About a year ago, we all learned about how Ron Artest intentionally tires himself out and ignores gameplans just to make defense harder for him. We had some laughs because of course Ron Artest would do something like that because he’s wackadoodle.

Now it’s 2012 and he’s Metta World Peace. But he’s still the same guy on the inside, and he still has hilarious opinions on defense. From ESPN:

“The defense, I got to bring it back,” World Peace said after practice Thursday, a day after putting up three points, seven assists, five rebounds, two steals and a block while playing a season-high 38 minutes. “I got bored with defense because it was so easy for me to stop people over the years. I got real bored with it. When you’re playing against guys and you’re stopping guys every single time, what else are you going to do [but get bored]? It caught up to me, but this year I’m doing better. This year I’m almost back to where I want to be.”
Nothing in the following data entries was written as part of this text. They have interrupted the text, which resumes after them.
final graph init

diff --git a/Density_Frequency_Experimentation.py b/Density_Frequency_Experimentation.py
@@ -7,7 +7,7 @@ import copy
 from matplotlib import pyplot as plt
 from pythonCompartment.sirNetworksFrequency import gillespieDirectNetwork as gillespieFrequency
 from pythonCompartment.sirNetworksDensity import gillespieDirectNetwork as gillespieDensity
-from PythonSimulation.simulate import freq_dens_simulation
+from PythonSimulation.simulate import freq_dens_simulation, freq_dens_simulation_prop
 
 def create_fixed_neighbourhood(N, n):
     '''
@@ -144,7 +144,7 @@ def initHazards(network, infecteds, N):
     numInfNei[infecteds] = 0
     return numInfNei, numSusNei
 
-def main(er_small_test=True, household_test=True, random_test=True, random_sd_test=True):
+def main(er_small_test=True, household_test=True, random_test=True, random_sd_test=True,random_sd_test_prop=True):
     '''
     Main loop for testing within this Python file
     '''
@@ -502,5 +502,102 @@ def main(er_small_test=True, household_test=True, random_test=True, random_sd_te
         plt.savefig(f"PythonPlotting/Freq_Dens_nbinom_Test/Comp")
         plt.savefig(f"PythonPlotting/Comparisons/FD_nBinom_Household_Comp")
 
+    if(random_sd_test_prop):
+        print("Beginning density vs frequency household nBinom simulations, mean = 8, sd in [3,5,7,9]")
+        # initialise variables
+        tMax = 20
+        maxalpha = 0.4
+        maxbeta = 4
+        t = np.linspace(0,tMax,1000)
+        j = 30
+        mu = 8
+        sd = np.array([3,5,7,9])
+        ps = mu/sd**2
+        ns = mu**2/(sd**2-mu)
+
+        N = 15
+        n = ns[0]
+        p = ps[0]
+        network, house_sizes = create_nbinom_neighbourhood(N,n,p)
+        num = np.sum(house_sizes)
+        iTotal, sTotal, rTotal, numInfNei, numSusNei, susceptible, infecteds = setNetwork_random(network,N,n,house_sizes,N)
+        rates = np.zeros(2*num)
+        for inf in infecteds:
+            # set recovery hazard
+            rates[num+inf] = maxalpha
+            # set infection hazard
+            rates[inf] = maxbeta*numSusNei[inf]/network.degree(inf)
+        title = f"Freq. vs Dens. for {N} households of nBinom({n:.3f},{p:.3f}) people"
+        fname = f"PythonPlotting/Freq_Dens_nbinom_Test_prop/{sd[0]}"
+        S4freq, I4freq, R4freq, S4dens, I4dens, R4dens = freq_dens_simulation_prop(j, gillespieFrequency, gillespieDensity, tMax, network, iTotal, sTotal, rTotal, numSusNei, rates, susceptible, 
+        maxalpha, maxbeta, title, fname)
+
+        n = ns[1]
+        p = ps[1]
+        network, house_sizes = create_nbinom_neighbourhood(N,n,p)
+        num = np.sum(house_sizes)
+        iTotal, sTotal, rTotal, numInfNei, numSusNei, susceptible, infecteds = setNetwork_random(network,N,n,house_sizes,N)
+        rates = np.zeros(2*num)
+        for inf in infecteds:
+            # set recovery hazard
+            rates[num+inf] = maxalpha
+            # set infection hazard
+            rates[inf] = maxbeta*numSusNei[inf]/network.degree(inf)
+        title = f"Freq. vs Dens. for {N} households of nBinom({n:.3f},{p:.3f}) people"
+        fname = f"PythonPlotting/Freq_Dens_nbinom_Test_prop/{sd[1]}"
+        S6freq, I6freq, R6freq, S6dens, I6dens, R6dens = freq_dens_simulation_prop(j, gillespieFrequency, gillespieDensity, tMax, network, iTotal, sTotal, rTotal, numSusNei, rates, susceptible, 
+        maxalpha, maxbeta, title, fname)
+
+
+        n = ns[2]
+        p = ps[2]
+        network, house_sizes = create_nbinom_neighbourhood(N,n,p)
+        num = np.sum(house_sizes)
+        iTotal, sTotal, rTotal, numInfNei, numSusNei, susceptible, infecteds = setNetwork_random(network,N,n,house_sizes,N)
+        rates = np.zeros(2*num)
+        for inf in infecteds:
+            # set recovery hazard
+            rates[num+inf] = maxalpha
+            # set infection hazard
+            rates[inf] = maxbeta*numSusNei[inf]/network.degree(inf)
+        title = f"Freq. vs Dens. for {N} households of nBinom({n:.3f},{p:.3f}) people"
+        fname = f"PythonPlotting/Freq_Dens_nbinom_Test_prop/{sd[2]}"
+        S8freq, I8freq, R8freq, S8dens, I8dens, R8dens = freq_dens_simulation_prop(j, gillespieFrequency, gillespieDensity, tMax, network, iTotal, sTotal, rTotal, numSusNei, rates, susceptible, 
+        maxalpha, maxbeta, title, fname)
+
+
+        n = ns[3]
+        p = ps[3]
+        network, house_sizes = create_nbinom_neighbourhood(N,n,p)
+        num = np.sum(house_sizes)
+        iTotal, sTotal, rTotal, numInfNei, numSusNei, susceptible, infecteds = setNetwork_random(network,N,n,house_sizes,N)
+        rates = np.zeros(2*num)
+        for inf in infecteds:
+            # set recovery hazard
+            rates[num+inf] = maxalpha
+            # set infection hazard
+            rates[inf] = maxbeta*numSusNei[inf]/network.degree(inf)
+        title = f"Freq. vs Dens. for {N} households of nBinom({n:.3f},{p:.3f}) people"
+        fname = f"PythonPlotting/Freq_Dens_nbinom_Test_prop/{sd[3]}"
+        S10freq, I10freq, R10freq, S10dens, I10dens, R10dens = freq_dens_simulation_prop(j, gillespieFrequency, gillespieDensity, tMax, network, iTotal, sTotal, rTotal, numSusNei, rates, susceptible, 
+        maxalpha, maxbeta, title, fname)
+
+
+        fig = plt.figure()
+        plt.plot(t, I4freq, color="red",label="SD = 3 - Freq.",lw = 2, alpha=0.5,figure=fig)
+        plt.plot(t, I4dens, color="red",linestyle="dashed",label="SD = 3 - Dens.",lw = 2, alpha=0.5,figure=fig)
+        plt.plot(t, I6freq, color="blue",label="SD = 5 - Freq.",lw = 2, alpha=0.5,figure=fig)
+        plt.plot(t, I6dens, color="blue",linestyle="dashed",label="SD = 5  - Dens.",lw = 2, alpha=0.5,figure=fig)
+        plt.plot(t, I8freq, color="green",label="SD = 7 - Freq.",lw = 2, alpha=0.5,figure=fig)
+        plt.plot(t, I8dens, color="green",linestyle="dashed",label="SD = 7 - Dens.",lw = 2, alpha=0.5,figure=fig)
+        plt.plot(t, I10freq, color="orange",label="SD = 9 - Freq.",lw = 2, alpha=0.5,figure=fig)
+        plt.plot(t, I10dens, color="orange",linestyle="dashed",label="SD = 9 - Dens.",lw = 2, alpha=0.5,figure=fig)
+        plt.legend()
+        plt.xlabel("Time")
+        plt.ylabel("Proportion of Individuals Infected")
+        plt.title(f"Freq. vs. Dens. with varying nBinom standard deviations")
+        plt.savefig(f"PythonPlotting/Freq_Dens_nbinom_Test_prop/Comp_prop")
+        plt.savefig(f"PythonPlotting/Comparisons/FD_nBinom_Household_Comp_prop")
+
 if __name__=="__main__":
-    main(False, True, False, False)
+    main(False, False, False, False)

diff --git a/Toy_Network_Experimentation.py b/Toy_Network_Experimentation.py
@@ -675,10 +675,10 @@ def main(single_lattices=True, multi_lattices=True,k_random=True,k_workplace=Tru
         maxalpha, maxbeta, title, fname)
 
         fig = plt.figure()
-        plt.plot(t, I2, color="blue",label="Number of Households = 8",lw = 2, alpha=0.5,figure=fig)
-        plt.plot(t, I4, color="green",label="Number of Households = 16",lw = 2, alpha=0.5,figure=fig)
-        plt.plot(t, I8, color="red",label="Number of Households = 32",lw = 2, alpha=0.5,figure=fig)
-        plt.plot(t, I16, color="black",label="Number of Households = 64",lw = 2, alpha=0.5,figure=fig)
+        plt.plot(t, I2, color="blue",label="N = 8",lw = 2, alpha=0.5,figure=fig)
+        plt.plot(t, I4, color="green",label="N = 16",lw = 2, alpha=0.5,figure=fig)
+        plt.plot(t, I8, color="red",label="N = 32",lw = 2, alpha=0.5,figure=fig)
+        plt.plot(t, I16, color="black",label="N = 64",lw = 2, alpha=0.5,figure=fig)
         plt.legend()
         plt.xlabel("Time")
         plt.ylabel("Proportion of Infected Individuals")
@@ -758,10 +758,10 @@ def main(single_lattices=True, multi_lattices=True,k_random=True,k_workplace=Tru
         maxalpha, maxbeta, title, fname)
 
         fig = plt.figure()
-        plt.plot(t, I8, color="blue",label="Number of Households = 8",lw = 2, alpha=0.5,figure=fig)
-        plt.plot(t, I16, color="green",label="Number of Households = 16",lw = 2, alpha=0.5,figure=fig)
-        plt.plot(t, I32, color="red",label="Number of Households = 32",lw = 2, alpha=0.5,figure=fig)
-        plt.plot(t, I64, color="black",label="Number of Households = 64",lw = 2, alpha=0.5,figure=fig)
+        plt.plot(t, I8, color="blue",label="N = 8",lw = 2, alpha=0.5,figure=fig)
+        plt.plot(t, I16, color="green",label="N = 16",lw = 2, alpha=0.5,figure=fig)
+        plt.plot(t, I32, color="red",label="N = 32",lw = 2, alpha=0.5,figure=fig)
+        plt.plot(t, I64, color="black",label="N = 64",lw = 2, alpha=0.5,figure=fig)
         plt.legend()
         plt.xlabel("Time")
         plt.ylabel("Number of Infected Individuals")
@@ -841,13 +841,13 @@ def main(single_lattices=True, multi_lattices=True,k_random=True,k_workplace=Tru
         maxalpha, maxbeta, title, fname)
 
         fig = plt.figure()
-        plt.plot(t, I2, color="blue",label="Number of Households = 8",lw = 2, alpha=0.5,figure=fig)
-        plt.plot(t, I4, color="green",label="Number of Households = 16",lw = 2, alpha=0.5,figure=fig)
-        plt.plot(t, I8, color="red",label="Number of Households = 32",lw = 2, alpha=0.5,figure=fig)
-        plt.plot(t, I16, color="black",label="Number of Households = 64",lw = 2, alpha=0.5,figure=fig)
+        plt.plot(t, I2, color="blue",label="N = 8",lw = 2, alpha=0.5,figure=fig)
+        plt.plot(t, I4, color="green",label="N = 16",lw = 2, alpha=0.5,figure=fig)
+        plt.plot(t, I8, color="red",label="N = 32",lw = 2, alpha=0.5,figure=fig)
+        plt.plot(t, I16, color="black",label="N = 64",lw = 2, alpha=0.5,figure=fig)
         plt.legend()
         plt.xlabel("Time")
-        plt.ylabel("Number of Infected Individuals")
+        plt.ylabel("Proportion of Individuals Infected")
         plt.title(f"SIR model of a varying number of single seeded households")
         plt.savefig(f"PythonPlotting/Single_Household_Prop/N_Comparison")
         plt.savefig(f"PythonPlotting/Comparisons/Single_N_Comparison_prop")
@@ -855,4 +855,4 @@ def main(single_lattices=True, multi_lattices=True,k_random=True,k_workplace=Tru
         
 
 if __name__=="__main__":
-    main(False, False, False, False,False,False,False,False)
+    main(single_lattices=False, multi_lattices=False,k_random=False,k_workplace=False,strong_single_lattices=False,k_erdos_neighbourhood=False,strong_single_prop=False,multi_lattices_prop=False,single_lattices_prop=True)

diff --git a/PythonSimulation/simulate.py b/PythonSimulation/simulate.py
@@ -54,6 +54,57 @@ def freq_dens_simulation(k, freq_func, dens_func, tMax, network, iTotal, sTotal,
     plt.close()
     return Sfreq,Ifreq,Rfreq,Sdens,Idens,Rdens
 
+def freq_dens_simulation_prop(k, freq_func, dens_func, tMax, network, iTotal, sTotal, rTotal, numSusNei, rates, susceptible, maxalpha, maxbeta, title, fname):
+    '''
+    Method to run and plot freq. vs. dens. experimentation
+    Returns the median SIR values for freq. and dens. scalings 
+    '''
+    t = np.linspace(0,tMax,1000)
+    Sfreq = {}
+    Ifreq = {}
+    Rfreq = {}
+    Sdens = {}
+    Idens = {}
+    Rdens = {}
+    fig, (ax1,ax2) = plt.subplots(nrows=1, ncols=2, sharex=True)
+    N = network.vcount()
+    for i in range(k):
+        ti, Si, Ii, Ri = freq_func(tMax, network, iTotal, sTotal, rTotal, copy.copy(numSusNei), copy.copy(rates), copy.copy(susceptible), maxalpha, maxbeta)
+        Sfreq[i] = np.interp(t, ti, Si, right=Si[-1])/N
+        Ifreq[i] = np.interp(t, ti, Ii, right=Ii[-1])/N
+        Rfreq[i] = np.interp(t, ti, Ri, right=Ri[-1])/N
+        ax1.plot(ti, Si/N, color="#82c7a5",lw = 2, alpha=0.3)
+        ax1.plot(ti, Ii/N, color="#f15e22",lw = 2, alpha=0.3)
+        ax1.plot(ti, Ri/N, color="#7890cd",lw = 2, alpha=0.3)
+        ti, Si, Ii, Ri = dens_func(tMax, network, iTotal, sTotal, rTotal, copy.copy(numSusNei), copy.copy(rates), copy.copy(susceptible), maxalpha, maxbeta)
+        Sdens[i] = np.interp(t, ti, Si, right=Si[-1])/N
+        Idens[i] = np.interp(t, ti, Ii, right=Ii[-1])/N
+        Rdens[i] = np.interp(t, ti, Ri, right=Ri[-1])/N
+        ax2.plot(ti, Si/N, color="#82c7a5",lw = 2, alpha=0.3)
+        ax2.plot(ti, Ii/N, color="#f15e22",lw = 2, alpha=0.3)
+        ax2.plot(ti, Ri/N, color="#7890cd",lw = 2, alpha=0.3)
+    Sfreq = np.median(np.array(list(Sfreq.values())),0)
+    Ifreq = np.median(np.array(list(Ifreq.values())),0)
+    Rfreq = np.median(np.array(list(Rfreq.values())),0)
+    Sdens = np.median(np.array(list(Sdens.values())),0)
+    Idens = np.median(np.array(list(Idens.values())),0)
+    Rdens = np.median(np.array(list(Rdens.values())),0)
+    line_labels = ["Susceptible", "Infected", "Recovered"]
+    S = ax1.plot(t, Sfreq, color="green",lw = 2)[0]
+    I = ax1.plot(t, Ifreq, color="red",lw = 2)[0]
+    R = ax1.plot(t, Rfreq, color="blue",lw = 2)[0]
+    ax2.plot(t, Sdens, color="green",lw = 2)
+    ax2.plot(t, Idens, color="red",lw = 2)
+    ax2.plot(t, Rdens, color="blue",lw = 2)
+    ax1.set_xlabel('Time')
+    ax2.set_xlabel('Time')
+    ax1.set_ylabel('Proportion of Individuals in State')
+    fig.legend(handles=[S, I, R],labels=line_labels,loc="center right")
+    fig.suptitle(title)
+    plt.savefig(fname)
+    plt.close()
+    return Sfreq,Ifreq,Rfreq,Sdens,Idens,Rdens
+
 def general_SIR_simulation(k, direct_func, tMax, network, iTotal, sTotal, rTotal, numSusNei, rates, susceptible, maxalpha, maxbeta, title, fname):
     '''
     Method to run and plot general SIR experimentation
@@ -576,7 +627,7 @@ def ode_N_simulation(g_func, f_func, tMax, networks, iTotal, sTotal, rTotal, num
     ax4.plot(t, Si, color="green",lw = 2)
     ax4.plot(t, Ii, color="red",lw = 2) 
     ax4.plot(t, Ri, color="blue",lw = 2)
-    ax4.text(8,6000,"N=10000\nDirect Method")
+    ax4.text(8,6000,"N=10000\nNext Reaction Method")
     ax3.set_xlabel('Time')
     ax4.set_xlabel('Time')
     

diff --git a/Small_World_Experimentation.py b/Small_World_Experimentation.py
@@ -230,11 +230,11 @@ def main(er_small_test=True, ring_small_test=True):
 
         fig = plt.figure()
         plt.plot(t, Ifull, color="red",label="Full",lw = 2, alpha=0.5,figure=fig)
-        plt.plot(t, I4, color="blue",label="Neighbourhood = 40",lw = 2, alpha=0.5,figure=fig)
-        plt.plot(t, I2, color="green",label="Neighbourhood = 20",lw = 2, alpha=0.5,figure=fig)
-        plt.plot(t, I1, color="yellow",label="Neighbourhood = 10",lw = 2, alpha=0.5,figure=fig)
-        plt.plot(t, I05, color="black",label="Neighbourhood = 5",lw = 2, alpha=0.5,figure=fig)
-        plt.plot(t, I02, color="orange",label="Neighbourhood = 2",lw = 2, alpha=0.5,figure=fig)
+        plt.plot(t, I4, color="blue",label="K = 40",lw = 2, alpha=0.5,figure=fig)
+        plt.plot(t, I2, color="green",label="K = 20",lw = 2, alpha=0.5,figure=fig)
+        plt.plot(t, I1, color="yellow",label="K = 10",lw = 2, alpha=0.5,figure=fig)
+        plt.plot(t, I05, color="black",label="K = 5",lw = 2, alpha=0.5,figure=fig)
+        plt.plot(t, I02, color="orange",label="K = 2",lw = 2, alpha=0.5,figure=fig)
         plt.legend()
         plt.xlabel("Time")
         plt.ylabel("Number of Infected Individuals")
Well, at least this is intellectually consistent with a guy who seeks out ways to make things more difficult for himself. It makes a ton of sense that if you were bored with defense that you would do stuff that would make it more exciting. It’s like Jack White only wanting to play with equipment from the 1960′s because he likes the challenge of mastering old stuff.

Of course, that’s music and this is professional sports, where it seems like most everyone is doing everything they can to make things easier for themselves. But Metta World Peace isn’t the same as most professional athletes. He’s been so good at defense for so long — he made his first All-Defensive second team in 2003 — that he maybe would get bored. Why wouldn’t he think “this is easy for me?” He changed his name to Metta World Peace. Anything is possible.

The interesting thing is that this is pretty much MWP admitting he hasn’t been as good defensively as he should be. Sure, he’s phrasing it along the lines of he’s been so good for so long that even he takes it for granted, but even that is ceding that he isn’t trying as hard as he should be. Even if he’s bored, like he says, he also seems to have just realized that he still needs to try hard. And considering his defense has fallen off considerably, he’s right about that.

As you’ll see with gifted children, you have to find a way to keep them engaged in school, even when their classes aren’t super challenging. Basically, the Lakers just need to treat Metta World Peace like a very smart, very quirky 11-year-old if they want him to play classic Ron Artest defense. Come to think of it, that’s probably a pretty solid strategy all around.

(via PBT)